Summer Jazz™ Fire Trumpetvine
Campsis radicans 'Takarazuka Fresa'
Summer Jazz™ Fire Trumpetvine flowers
(Photo courtesy of NetPS Plant Finder)
Height: 6 feet
Spread: 24 inches
Hardiness Zone: 4b
Other Names: Trumpetcreeper
Group/Class: Summer Jazz Series
This smaller variety is compact and tame; clusters of luxurious red-orange blooms are visually stunning; excellent for containers and small trellises; grows very quickly and covers by self clinging
Summer Jazz™ Fire Trumpetvine features bold clusters of red trumpet-shaped flowers with orange overtones at the ends of the branches from late spring to early fall. It has dark green deciduous foliage. The serrated pointy pinnately compound leaves turn yellow in fall.
Summer Jazz™ Fire Trumpetvine is a dense multi-stemmed deciduous woody vine with a twining and trailing habit of growth. Its average texture blends into the landscape, but can be balanced by one or two finer or coarser trees or shrubs for an effective composition.
This woody vine will require occasional maintenance and upkeep, and can be pruned at anytime. It is a good choice for attracting birds and hummingbirds to your yard, but is not particularly attractive to deer who tend to leave it alone in favor of tastier treats. Gardeners should be aware of the following characteristic(s) that may warrant special consideration;

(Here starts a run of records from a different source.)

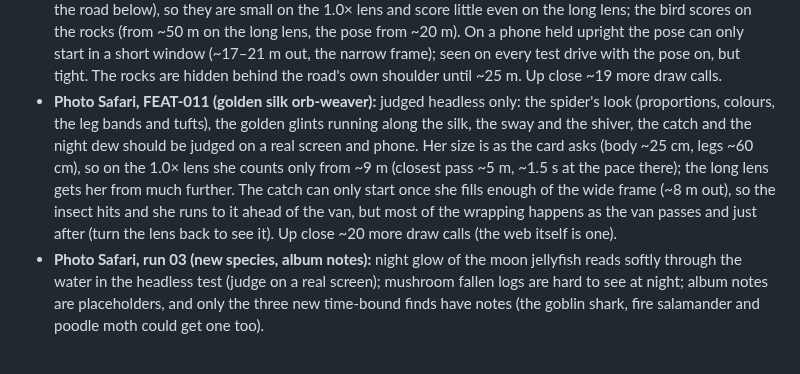
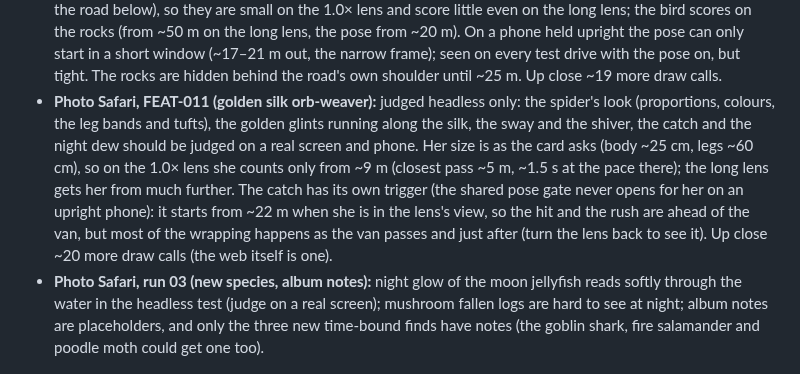
Before and after one commit to smoaf/portfolio, a Markdown page: docs/open-items.md, the part around the change. GitHub-like rendering.

```diff
--- a/docs/open-items.md
+++ b/docs/open-items.md
@@ -35,7 +35,7 @@ Collected 16 Oct 2026 from the progress logs of all build runs (Photo Safari, wo
 - **Photo Safari, BUG-014 (archerfish mangroves):** judged headless only. The first school's mangrove stands on the nearest mudflat ~53 m away, so its branch is very long (leaf clumps along it, aerial roots into the river every 10 m); whether that reads as a real tree from the van should be judged on a real screen. The new mangroves are not photo colliders (the other mangroves are).
 - **Photo Safari, FEAT-009 (leafcutter ants):** judged headless only: the ants' look, the leaf sails' bobbing, the rearing soldier and the night glow line should be judged on a real screen and phone. The ants are 4× real size (workers ~4 cm) so the long lens can show them; from the van on the wide lens the column is a thin moving line with green flecks, the detail needs the long lens. Frame rate on a real phone unchecked. No album note for the new species.
 - **Photo Safari, FEAT-010 (lammergeier):** judged headless only: the bird's look (proportions, mask and beard, the rust colour), the flight, the bone breaking and the dust, and the night glow should be judged on a real screen and phone. The climb and the drop happen ~110–190 m ahead of the van (they have to, to be in frame from the road below), so they are small on the 1.0× lens and score little even on the long lens; the bird scores on the rocks (from ~50 m on the long lens, the pose from ~20 m). On a phone held upright the pose can only start in a short window (~17–21 m out, the narrow frame); seen on every test drive with the pose on, but tight. The rocks are hidden behind the road's own shoulder until ~25 m. Up close ~19 more draw calls.
-- **Photo Safari, FEAT-011 (golden silk orb-weaver):** judged headless only: the spider's look (proportions, colours, the leg bands and tufts), the golden glints running along the silk, the sway and the shiver, the catch and the night dew should be judged on a real screen and phone. Her size is as the card asks (body ~25 cm, legs ~60 cm), so on the 1.0× lens she counts only from ~9 m (closest pass ~5 m, ~1.5 s at the pace there); the long lens gets her from much further. The catch can only start once she fills enough of the wide frame (~8 m out), so the insect hits and she runs to it ahead of the van, but most of the wrapping happens as the van passes and just after (turn the lens back to see it). Up close ~20 more draw calls (the web itself is one).
+- **Photo Safari, FEAT-011 (golden silk orb-weaver):** judged headless only: the spider's look (proportions, colours, the leg bands and tufts), the golden glints running along the silk, the sway and the shiver, the catch and the night dew should be judged on a real screen and phone. Her size is as the card asks (body ~25 cm, legs ~60 cm), so on the 1.0× lens she counts only from ~9 m (closest pass ~5 m, ~1.5 s at the pace there); the long lens gets her from much further. The catch has its own trigger (the shared pose gate never opens for her on an upright phone): it starts from ~22 m when she is in the lens's view, so the hit and the rush are ahead of the van, but most of the wrapping happens as the van passes and just after (turn the lens back to see it). Up close ~20 more draw calls (the web itself is one).
 - **Photo Safari, run 03 (new species, album notes):** night glow of the moon jellyfish reads softly through the water in the headless test (judge on a real screen); mushroom fallen logs are hard to see at night; album notes are placeholders, and only the three new time-bound finds have notes (the goblin shark, fire salamander and poodle moth could get one too).
 
 ## Structure: suggested refactors (none done yet)
```
Also changed, not shown: docs/build-log.md (+2 -1 lines).
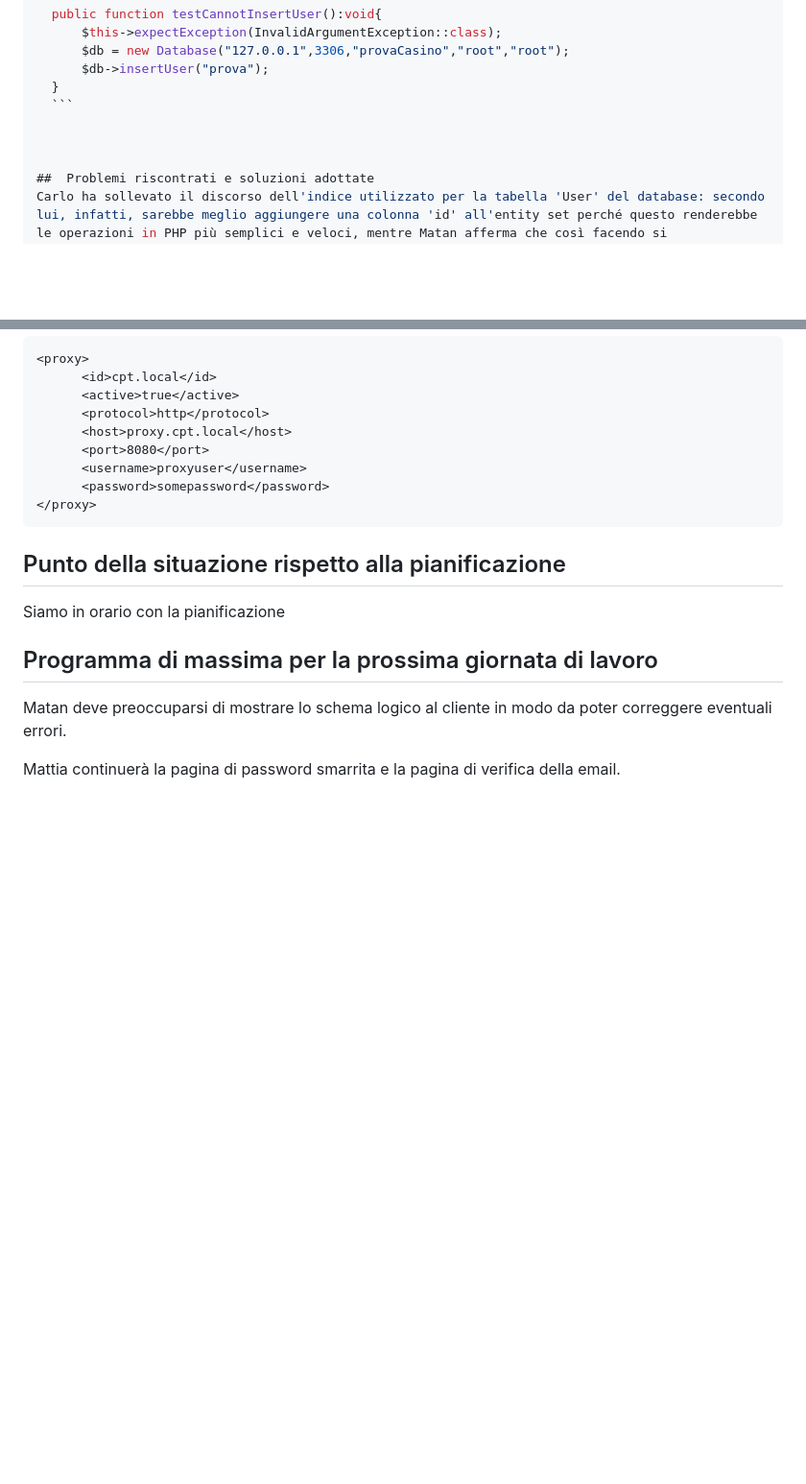
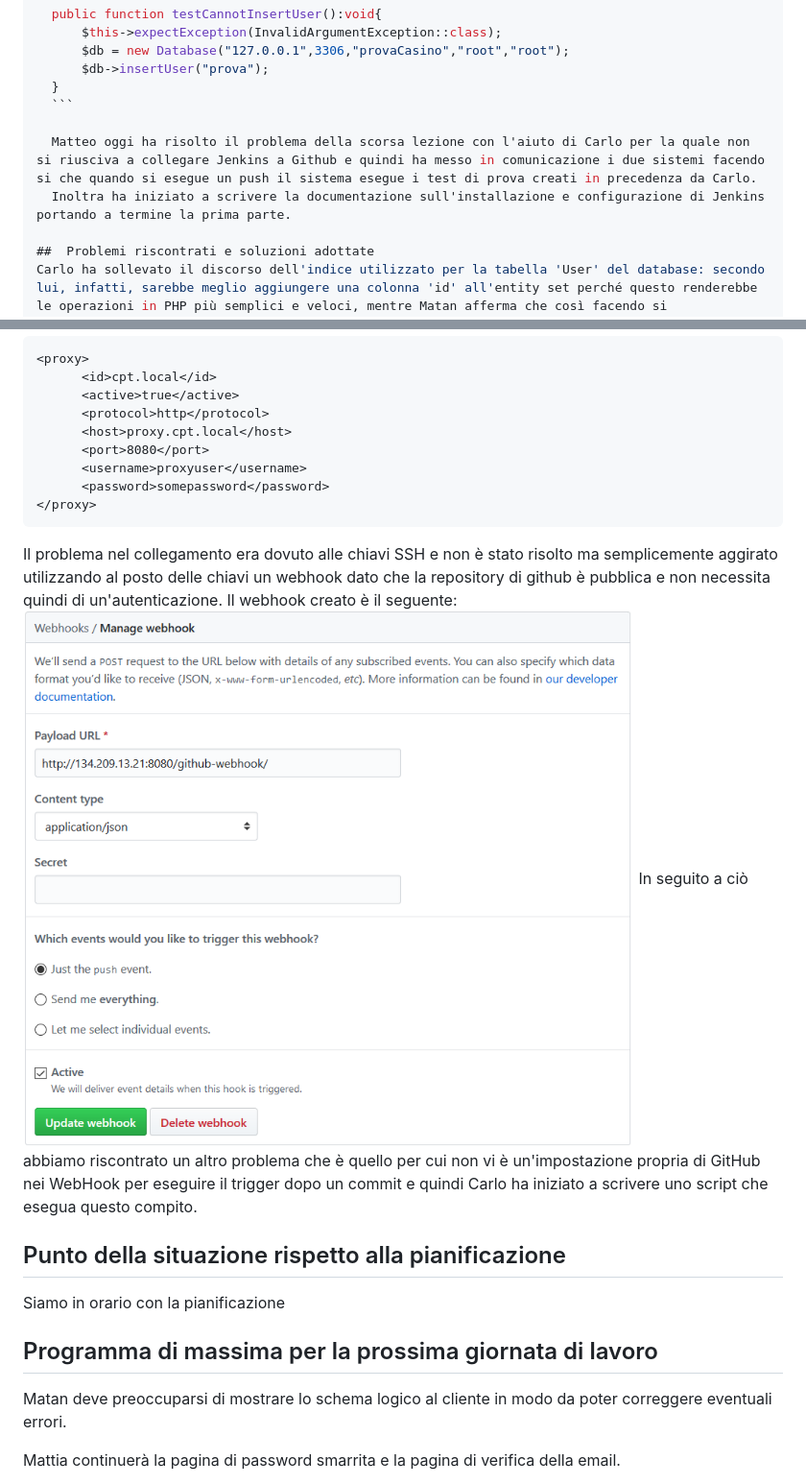
Before and after one commit to samtcasino/GestioneCasino, a Markdown page: work diaries/2019.02.22_i3_davidi_dueblin_forni_pezzotti_toscanelli_diario_prog3.md, 2 parts joined by grey strips. Shown: that part at 96% size. Rendered like a GitHub page; pictures changed too: media/webhook.png (added); blank space fills up the shorter version.

Commit message:
update work diary

````diff
--- a/work diaries/2019.02.22_i3_davidi_dueblin_forni_pezzotti_toscanelli_diario_prog3.md
+++ b/work diaries/2019.02.22_i3_davidi_dueblin_forni_pezzotti_toscanelli_diario_prog3.md
@@ -102,7 +102,8 @@ La classe di test non fa altro che testare la classe sia a livello globale che a
     }
     ```
 
-
+    Matteo oggi ha risolto il problema della scorsa lezione con l'aiuto di Carlo per la quale non si riusciva a collegare Jenkins a Github e quindi ha messo in comunicazione i due sistemi facendo si che quando si esegue un push il sistema esegue i test di prova creati in precedenza da Carlo.
+    Inoltra ha iniziato a scrivere la documentazione sull'installazione e configurazione di Jenkins portando a termine la prima parte.
 
 ##  Problemi riscontrati e soluzioni adottate
 Carlo ha sollevato il discorso dell'indice utilizzato per la tabella 'User' del database: secondo lui, infatti, sarebbe meglio aggiungere una colonna 'id' all'entity set perché questo renderebbe le operazioni in PHP più semplici e veloci, mentre Matan afferma che così facendo si aggiungerebbe una colonna inutile all'entità che appesantirebbe qualsiasi operazione su di essa.
@@ -135,6 +136,9 @@ Un altro problema riscontrato oggi è quello della configurazione proxy da parte
       <password>somepassword</password>
 </proxy>
 ```
+Il problema nel collegamento era dovuto alle chiavi SSH e non è stato risolto ma semplicemente aggirato utilizzando al posto delle chiavi un webhook dato che la repository di github è pubblica e non necessita quindi di un'autenticazione. Il webhook creato è il seguente:
+![WebHook](../media/webhook.png)
+In seguito a ciò abbiamo riscontrato un altro problema che è quello per cui non vi è un'impostazione propria di GitHub nei WebHook per eseguire il trigger dopo un commit e quindi Carlo ha iniziato a scrivere uno script che esegua questo compito.
 ##  Punto della situazione rispetto alla pianificazione
 Siamo in orario con la pianificazione
 
````
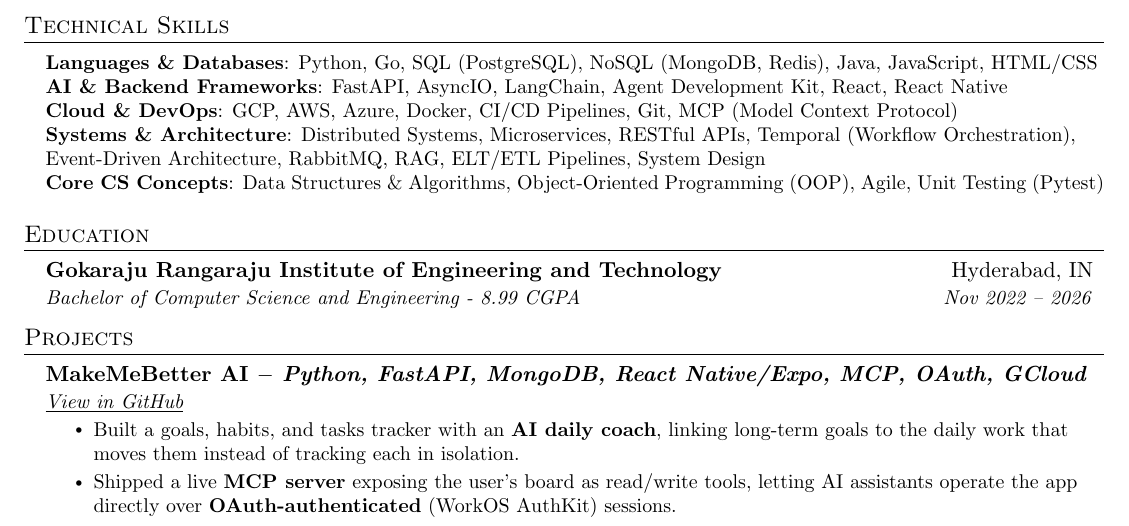
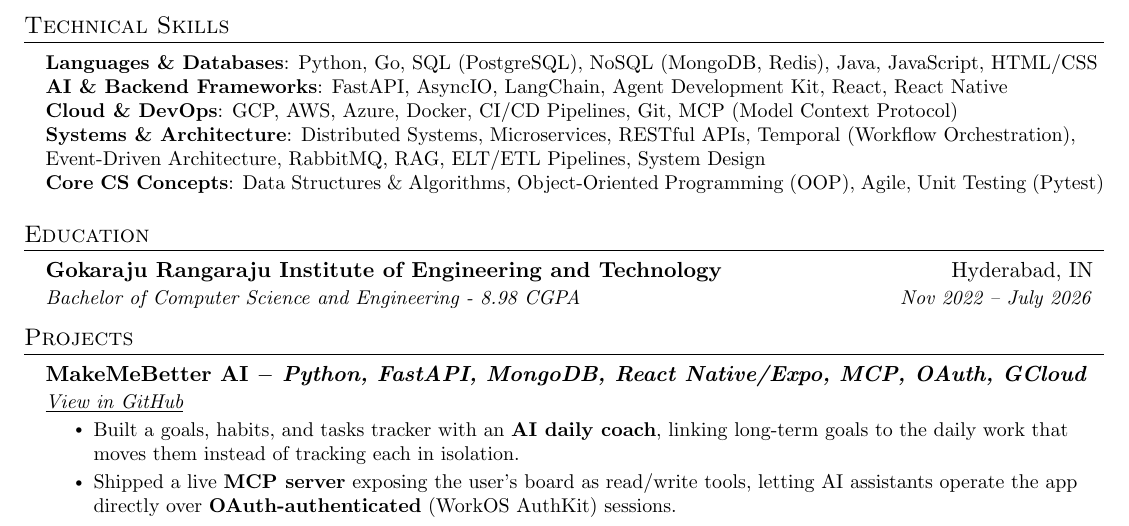
Before and after one commit to mrohith29/resume, a LaTeX CV (resume.tex): part of page 1 of 2, cut so that both start at the same text. Compiled offline with pdfLaTeX.

Commit message:
fix: Correct CGPA for Bachelor of Computer Science and Engineering

```diff
--- a/resume.tex
+++ b/resume.tex
@@ -181,7 +181,7 @@
     \resumeSubHeadingListStart
       \resumeSubheading
         {Gokaraju Rangaraju Institute of Engineering and Technology}{Hyderabad, IN}
-        {Bachelor of Computer Science and Engineering - 8.99 CGPA}{Nov 2022 -- 2026}
+        {Bachelor of Computer Science and Engineering - 8.98 CGPA}{Nov 2022 -- July 2026}
   \resumeSubHeadingListEnd
 
 
```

Summer Jazz™ Fire Trumpetvine is recommended for the following landscape applications;
- General Garden Use
Planting & Growing
Summer Jazz™ Fire Trumpetvine will grow to be about 6 feet tall at maturity, with a spread of 24 inches. As a climbing vine, it tends to be leggy near the base and should be underplanted with low-growing facer plants. It should be planted near a fence, trellis or other landscape structure where it can be trained to grow upwards on it, or allowed to trail off a retaining wall or slope. It grows at a fast rate, and under ideal conditions can be expected to live for approximately 20 years.
This woody vine does best in full sun to partial shade. It is very adaptable to both dry and moist locations, and should do just fine under average home landscape conditions. It is considered to be drought-tolerant, and thus makes an ideal choice for xeriscaping or the moisture-conserving landscape. It is not particular as to soil type or pH, and is able to handle environmental salt. It is highly tolerant of urban pollution and will even thrive in inner city environments. This is a selection of a native North American species.